-- What you should do --
In the following listing, find the lines containing "public" and report them.

*** Opening of Records for processing ***

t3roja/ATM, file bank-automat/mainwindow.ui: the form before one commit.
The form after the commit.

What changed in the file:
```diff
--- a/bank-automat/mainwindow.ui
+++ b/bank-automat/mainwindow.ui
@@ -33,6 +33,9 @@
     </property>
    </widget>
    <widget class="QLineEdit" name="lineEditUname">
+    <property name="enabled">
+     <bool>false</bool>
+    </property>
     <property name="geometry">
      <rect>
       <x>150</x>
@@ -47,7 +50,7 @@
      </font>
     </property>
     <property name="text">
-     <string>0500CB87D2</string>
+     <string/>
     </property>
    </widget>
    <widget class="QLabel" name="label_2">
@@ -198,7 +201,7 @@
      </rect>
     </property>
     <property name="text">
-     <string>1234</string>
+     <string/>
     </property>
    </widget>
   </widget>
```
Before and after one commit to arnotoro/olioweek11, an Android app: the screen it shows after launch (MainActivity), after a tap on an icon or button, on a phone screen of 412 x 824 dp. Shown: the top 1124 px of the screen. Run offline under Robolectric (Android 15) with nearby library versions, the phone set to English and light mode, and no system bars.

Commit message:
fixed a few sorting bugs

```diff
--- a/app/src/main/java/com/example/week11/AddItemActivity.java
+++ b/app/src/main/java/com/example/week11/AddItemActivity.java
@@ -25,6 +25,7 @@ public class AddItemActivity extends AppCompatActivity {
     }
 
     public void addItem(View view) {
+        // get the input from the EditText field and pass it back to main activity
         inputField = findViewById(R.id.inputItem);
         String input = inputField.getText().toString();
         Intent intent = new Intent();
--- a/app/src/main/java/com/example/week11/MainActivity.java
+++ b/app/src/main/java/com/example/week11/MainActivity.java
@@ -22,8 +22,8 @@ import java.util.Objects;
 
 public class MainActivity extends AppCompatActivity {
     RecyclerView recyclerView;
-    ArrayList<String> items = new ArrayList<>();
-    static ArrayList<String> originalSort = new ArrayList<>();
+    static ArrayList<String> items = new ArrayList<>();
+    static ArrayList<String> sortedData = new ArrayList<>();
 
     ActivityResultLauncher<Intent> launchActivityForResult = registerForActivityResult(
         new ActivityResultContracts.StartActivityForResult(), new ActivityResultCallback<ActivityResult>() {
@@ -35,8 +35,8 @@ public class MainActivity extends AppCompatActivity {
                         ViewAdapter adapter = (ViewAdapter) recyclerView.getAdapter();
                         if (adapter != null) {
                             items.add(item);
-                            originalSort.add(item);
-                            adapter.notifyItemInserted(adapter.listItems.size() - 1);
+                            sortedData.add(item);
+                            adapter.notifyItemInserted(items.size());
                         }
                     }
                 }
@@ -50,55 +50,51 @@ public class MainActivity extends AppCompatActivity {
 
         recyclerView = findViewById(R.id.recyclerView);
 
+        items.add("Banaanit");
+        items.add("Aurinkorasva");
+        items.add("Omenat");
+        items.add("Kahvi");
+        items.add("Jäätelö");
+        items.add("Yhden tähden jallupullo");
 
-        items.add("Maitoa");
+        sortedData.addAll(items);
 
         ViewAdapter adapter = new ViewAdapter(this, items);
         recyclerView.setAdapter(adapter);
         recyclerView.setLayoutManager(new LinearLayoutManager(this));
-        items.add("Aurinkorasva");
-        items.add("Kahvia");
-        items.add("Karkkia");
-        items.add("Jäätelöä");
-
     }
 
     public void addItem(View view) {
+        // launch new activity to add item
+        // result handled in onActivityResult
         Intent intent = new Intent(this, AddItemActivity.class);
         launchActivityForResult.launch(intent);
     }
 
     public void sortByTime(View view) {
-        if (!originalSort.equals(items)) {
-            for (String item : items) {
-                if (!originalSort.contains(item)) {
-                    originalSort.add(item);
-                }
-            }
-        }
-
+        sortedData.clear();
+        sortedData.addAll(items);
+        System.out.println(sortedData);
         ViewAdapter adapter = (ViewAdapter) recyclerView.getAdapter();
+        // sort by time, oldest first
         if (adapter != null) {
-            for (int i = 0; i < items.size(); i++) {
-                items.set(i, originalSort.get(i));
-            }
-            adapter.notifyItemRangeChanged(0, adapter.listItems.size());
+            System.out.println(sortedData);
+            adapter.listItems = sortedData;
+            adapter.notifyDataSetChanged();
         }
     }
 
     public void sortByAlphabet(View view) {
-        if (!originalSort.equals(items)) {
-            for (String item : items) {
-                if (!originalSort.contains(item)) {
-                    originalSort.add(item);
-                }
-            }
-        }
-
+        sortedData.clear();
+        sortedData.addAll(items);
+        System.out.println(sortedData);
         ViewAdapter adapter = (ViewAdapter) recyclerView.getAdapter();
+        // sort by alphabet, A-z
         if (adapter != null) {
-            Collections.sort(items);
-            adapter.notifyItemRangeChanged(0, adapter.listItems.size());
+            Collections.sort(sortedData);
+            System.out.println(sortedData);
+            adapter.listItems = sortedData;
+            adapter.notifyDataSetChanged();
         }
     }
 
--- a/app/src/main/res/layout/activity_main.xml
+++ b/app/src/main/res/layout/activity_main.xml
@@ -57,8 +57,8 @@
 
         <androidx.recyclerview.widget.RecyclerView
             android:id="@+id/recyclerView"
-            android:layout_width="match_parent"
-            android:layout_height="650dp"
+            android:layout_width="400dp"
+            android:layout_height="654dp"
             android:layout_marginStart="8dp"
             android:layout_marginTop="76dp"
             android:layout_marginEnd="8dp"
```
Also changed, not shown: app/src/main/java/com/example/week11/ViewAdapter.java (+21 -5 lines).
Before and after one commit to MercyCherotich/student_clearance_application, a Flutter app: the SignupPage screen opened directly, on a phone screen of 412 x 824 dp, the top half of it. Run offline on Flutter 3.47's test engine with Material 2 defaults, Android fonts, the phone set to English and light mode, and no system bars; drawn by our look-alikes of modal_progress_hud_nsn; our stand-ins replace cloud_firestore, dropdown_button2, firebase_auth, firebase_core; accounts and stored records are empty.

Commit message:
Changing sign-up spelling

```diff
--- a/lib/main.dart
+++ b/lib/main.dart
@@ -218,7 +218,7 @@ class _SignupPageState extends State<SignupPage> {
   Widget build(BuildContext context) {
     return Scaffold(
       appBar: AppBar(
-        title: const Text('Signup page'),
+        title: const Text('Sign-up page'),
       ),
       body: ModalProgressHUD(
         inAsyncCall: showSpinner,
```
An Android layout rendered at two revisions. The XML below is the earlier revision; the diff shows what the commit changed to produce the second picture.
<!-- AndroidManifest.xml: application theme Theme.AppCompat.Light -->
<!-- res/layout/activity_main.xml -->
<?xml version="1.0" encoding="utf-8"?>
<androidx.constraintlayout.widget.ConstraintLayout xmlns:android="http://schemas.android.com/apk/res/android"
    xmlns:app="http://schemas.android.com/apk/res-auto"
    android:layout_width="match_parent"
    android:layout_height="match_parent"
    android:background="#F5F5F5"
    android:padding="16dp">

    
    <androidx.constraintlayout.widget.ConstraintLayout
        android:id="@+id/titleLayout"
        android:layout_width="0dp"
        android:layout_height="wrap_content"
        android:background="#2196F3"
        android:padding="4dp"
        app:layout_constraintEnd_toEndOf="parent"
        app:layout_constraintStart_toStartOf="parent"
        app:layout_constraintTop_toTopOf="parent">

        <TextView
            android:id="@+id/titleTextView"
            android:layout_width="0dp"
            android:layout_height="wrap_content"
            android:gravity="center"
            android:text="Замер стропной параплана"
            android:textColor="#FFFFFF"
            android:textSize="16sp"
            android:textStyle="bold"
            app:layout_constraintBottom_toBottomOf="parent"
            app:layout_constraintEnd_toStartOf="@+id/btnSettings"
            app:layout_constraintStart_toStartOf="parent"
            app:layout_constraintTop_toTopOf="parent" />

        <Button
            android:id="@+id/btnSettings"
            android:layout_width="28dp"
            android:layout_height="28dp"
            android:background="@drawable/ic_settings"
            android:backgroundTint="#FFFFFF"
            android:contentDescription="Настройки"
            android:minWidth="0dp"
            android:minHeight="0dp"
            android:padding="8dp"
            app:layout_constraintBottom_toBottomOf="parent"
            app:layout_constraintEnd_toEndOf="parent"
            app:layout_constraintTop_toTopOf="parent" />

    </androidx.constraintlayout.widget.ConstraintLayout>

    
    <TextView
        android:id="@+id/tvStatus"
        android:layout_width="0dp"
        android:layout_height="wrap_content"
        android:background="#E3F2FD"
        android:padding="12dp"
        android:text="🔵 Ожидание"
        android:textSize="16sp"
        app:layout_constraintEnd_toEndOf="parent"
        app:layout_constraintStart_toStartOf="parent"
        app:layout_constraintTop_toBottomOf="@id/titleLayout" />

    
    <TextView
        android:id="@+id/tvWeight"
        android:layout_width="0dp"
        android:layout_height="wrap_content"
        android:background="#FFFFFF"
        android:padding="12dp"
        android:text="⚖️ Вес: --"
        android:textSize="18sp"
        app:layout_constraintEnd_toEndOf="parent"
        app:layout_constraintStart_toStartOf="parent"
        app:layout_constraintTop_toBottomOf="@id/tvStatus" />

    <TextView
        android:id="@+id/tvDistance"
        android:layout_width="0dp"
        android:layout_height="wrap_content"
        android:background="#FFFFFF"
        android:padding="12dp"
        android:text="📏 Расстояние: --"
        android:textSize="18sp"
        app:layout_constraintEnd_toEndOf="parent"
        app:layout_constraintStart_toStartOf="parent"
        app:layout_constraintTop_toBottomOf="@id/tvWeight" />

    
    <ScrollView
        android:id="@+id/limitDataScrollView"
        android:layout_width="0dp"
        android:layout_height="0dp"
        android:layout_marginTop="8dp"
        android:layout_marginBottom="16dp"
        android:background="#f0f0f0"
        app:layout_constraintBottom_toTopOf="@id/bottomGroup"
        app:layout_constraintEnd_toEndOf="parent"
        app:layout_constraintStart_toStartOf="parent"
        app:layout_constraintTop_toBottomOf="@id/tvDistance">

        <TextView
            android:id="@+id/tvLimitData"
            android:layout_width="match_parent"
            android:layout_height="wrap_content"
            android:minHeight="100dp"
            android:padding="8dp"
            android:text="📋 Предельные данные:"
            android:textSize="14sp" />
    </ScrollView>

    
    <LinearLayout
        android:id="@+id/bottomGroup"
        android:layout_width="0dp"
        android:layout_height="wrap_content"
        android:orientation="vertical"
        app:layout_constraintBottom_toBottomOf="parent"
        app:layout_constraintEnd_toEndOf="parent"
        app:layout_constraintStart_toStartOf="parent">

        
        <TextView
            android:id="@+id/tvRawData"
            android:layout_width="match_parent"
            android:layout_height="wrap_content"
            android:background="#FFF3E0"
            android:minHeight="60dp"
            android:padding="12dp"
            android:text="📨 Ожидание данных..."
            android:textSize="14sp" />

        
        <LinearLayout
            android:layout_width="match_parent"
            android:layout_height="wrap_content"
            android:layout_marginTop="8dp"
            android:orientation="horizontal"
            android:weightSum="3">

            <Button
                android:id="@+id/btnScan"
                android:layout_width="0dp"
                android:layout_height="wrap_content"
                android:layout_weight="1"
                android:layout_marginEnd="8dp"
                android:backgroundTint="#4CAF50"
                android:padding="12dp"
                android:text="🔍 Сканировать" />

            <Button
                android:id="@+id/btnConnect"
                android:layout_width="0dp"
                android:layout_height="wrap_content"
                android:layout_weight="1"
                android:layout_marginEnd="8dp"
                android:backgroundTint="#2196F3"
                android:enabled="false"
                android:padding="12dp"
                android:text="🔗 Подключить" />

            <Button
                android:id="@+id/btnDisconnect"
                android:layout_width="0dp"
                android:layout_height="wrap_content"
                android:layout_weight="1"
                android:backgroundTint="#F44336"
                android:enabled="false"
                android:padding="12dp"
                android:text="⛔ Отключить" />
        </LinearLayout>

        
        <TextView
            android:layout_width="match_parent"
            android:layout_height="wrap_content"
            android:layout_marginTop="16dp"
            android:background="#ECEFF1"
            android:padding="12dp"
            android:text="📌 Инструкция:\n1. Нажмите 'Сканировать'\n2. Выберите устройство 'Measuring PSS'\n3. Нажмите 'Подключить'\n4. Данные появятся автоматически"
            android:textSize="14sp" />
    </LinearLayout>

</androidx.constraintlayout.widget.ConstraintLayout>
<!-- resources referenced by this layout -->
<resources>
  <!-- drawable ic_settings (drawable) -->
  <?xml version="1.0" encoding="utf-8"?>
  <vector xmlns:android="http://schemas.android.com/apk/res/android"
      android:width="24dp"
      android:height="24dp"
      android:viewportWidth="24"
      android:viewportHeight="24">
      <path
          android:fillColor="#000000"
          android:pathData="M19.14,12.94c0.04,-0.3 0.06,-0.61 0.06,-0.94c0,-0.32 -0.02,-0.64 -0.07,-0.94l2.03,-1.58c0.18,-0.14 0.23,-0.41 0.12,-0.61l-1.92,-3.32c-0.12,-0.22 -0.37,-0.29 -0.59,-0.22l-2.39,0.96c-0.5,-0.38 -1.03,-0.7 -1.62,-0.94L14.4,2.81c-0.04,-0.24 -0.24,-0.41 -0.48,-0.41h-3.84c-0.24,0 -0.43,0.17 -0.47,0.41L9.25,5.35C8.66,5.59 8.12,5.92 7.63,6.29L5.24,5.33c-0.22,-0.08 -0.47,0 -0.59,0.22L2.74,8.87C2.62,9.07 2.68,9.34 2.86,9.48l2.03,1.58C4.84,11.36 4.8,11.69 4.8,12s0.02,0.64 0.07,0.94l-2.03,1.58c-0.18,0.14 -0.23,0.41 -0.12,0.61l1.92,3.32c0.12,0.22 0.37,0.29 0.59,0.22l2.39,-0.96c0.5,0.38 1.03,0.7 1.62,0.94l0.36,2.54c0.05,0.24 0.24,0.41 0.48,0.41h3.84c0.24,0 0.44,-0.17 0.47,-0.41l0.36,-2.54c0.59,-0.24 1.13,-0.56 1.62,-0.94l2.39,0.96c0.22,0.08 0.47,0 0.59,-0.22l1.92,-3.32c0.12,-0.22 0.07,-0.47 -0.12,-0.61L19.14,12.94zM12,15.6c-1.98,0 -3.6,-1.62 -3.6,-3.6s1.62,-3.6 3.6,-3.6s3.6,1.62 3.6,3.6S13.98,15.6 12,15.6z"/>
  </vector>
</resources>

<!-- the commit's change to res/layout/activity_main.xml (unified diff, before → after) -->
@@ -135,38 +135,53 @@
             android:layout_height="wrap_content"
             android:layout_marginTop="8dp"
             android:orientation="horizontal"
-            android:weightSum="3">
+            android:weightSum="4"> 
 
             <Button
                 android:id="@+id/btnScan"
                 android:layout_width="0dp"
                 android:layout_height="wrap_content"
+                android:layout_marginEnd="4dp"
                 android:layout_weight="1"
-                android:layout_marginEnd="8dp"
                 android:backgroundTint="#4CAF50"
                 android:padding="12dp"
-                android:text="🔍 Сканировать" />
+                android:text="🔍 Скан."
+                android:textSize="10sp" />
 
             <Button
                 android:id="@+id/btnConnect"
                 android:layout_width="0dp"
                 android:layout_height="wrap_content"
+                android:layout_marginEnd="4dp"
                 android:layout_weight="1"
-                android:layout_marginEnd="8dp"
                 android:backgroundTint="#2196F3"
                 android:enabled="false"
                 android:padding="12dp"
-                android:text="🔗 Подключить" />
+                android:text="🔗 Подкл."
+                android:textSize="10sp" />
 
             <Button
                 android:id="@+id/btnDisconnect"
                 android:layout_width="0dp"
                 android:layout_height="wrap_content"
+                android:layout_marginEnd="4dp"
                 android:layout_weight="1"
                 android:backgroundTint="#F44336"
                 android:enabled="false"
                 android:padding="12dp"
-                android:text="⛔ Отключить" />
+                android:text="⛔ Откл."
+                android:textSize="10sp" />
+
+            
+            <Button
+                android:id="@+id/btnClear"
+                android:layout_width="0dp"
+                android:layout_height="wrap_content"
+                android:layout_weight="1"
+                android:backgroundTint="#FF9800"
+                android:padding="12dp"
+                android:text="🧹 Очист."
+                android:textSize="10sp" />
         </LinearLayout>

*** Close of Records for processing ***

-- Result below --
@@ -25,6 +25,7 @@ public class AddItemActivity extends AppCompatActivity {
     public void addItem(View view) {
 public class MainActivity extends AppCompatActivity {
@@ -35,8 +35,8 @@ public class MainActivity extends AppCompatActivity {
@@ -50,55 +50,51 @@ public class MainActivity extends AppCompatActivity {
     public void addItem(View view) {
     public void sortByTime(View view) {
     public void sortByAlphabet(View view) {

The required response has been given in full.